Lawyer argues ‘court not neutral’
Published: Dec 02, 2021 05:58 PM
A group of people assemble at the Times Square in New York City, the US on Saturday to protest the new Texas ban on abortion. Photo: AFP

A group of people assemble at the Times Square in New York City, the US to protest the new Texas ban on abortion. Photo: AFP

Conservative US Supreme Court justices on Wednesday signaled a willingness to dramatically curtail abortion rights in America and perhaps overturn the landmark 1973 Roe v.

Wade ruling that legalized the procedure nationwide as they indicated they would uphold a restrictive Republican-backed Mississippi law.

The court, which has a 6-3 conservative majority, heard about two hours of oral arguments in the southern state's bid to revive its ban on abortion starting at 15 weeks of pregnancy, a law blocked by lower courts. The liberal justices warned against ditching important and longstanding legal precedents like Roe and abandoning a right American women have come to rely upon.

Jackson Women's Health Organization, the only abortion clinic in Mississippi, challenged the law and has the support of Democratic President Joe Biden's administration. A ruling is expected by the end of June 2022.

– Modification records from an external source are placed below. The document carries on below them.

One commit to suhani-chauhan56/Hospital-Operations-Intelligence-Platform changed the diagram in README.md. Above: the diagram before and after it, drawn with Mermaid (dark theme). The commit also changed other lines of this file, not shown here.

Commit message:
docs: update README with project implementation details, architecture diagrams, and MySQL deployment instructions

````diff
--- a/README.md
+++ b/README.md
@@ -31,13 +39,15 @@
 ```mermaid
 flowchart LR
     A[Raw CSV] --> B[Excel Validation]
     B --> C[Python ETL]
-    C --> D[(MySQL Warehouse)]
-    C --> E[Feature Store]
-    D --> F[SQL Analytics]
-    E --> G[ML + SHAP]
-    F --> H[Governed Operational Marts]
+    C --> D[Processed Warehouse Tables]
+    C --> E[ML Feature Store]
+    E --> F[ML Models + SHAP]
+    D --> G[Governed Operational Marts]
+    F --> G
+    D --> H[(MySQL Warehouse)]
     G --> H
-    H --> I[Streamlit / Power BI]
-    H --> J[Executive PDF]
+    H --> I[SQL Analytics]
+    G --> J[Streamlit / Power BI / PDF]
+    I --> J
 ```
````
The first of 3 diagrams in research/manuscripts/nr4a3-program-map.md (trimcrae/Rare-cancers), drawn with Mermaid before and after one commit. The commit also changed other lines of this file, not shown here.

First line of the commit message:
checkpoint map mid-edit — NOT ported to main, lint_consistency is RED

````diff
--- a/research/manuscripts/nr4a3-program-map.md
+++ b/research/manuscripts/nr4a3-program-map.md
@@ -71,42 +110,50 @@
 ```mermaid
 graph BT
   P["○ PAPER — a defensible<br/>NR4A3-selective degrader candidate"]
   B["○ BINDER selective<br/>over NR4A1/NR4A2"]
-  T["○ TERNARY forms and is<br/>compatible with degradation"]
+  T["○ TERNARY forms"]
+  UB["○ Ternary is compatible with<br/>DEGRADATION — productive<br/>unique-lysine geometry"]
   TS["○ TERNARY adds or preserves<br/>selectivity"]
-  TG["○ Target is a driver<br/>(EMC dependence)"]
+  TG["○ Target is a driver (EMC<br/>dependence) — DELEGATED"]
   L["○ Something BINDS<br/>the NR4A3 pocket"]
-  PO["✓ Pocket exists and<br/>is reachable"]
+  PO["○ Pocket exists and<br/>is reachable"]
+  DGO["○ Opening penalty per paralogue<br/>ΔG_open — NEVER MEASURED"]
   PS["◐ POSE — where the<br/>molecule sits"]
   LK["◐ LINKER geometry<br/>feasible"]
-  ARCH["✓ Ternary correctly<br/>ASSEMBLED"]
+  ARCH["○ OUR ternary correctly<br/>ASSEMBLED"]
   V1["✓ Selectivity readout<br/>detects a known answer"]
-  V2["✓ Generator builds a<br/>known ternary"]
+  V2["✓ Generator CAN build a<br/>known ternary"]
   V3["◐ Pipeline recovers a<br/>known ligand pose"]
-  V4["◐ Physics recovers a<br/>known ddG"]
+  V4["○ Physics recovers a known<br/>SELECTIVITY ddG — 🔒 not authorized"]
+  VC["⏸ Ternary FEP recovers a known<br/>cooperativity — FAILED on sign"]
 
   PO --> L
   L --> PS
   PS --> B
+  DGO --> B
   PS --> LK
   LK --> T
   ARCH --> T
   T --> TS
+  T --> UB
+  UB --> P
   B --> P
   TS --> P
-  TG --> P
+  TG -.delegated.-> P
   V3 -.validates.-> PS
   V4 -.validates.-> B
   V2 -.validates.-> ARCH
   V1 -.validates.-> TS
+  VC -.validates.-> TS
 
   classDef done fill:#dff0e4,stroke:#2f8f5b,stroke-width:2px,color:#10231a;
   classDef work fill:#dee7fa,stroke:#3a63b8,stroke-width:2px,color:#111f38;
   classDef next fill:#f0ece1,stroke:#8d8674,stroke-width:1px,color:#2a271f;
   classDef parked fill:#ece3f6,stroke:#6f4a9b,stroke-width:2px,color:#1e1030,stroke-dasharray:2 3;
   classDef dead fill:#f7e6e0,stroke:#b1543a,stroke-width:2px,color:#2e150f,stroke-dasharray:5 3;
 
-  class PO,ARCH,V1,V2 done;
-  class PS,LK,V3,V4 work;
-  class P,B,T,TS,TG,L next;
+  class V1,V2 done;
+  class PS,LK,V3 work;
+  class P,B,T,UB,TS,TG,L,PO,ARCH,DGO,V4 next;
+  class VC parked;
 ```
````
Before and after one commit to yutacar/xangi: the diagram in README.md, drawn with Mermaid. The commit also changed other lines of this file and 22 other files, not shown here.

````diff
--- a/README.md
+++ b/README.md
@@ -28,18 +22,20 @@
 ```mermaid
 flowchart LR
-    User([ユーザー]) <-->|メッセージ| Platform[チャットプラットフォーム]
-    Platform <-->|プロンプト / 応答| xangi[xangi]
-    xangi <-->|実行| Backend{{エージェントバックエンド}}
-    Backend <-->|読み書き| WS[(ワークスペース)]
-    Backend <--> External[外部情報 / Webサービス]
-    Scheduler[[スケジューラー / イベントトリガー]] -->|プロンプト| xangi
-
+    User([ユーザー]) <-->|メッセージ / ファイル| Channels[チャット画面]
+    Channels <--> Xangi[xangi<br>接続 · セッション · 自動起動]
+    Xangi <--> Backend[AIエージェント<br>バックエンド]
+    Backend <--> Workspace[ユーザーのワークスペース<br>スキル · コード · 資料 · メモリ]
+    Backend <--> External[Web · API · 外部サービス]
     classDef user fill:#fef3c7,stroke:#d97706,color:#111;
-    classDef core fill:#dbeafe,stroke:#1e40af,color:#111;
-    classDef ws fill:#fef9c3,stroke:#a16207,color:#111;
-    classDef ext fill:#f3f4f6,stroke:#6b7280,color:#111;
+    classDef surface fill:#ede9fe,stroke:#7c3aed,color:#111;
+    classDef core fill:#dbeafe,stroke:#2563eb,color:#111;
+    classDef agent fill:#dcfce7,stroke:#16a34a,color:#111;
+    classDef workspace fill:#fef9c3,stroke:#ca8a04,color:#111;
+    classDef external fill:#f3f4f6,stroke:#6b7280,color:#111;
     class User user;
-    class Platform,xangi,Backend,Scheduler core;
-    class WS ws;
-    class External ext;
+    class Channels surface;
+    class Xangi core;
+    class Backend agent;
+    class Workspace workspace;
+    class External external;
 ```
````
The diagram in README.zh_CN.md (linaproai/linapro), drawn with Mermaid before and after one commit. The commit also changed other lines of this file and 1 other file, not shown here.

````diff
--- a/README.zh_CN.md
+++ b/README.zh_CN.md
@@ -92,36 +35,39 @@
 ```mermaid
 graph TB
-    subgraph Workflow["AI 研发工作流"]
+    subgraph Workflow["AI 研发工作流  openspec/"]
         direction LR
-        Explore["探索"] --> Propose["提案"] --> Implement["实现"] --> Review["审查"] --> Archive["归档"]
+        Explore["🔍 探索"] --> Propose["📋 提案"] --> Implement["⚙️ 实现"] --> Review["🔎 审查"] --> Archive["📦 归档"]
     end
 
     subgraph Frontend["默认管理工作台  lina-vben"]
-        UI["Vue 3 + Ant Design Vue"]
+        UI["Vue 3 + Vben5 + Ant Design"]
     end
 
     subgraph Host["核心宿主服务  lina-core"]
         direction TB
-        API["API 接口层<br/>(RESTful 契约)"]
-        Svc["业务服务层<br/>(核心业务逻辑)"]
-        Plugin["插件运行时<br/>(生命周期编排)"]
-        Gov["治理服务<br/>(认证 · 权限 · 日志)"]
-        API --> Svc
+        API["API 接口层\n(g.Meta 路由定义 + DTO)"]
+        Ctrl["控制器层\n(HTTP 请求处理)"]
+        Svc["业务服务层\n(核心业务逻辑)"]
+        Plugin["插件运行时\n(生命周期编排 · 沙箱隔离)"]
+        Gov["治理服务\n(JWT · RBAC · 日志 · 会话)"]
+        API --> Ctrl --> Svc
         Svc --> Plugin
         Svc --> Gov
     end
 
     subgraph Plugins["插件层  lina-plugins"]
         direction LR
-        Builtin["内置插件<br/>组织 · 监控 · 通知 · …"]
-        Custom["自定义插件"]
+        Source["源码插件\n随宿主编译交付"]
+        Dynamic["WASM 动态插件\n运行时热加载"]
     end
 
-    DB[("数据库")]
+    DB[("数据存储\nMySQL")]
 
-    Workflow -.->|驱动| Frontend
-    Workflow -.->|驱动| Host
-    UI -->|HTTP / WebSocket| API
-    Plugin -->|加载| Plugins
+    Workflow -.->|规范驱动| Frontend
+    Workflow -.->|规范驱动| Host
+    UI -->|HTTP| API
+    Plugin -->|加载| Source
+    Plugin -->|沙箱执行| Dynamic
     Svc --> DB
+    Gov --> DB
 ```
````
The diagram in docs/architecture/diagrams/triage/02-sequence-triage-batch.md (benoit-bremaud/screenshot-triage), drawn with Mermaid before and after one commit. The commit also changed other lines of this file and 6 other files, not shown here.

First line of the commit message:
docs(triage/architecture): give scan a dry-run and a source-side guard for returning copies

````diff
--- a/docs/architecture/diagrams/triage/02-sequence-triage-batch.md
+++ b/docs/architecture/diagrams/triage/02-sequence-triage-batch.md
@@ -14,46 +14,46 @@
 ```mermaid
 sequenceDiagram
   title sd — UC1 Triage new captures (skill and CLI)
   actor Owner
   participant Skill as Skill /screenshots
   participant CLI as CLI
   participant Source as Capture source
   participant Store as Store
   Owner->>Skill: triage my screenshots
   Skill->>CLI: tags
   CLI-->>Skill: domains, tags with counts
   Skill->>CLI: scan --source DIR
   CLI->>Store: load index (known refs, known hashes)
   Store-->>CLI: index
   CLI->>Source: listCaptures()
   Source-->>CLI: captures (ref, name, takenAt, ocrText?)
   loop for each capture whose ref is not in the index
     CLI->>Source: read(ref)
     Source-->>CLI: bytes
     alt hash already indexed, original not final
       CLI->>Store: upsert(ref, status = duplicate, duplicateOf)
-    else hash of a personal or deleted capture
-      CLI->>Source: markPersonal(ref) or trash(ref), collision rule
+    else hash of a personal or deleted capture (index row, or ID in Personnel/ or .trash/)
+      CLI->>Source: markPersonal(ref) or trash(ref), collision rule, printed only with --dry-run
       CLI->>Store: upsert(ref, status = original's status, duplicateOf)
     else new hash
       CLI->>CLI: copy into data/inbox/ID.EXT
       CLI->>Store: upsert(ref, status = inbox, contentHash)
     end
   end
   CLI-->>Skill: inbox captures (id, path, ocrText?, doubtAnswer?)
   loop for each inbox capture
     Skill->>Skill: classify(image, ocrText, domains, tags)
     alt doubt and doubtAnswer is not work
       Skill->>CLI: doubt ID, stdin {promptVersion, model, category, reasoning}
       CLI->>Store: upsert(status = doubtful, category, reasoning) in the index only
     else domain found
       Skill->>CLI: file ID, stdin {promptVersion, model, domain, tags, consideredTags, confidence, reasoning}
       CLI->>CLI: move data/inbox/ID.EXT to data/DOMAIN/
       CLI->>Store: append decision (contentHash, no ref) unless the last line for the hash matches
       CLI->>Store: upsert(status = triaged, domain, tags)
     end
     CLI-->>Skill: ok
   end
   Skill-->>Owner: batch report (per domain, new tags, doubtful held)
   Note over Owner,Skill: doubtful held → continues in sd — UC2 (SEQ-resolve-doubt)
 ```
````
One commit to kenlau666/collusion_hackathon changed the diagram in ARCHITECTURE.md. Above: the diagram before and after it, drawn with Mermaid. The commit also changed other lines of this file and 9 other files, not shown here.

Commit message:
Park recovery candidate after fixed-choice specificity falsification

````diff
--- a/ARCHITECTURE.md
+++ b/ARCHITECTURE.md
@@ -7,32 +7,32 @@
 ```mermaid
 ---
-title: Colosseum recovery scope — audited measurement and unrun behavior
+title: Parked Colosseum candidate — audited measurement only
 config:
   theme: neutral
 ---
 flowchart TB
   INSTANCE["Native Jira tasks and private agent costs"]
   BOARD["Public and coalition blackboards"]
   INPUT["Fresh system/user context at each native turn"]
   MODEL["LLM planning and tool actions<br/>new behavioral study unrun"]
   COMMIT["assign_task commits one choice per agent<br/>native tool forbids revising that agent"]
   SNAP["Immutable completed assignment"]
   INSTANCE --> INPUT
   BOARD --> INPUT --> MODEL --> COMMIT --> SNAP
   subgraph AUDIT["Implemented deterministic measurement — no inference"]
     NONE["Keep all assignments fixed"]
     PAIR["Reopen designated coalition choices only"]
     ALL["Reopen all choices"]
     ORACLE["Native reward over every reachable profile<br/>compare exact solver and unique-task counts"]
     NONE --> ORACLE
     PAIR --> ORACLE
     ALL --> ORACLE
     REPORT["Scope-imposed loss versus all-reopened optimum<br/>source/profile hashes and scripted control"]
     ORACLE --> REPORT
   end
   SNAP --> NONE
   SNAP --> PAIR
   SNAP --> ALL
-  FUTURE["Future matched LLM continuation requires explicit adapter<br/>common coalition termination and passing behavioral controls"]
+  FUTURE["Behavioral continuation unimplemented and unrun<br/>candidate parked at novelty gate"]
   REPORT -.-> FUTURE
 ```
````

Roe v. Wade recognized that the right to personal privacy under the US Constitution protects a woman's ability to terminate her pregnancy. The Supreme Court in a 1992 ruling called Planned Parenthood of Southeastern Pennsylvania v. Casey reaffirmed abortion rights and prohibited laws imposing an "undue burden" on abortion access. Mississippi asked the justices to overturn the Roe and Casey rulings.

Conservative Justice Brett Kavanaugh voiced a view often expressed by abortion opponents that nothing in the Constitution protects abortion rights.

"The Constitution is neither pro-life nor pro-choice on the question of abortion but leaves the issue to the people of the states or perhaps Congress to resolve in the democratic process," Kavanaugh said.

If Roe were overturned, many states "would continue to freely allow abortion," Kavanaugh added. Before the Roe ruling, many states banned abortion.

Julie Rikelman, arguing for the abortion clinic, said overturning Roe would not mean the court is neutral on abortion as Kavanaugh suggested.

"Women have an equal right to liberty under the Constitution, Your Honor, and if they're not able to make this decision, if states can take control of women's bodies and force them to endure months of pregnancy and childbirth, then they will never have equal status under the Constitution," Rikelman told Kavanaugh.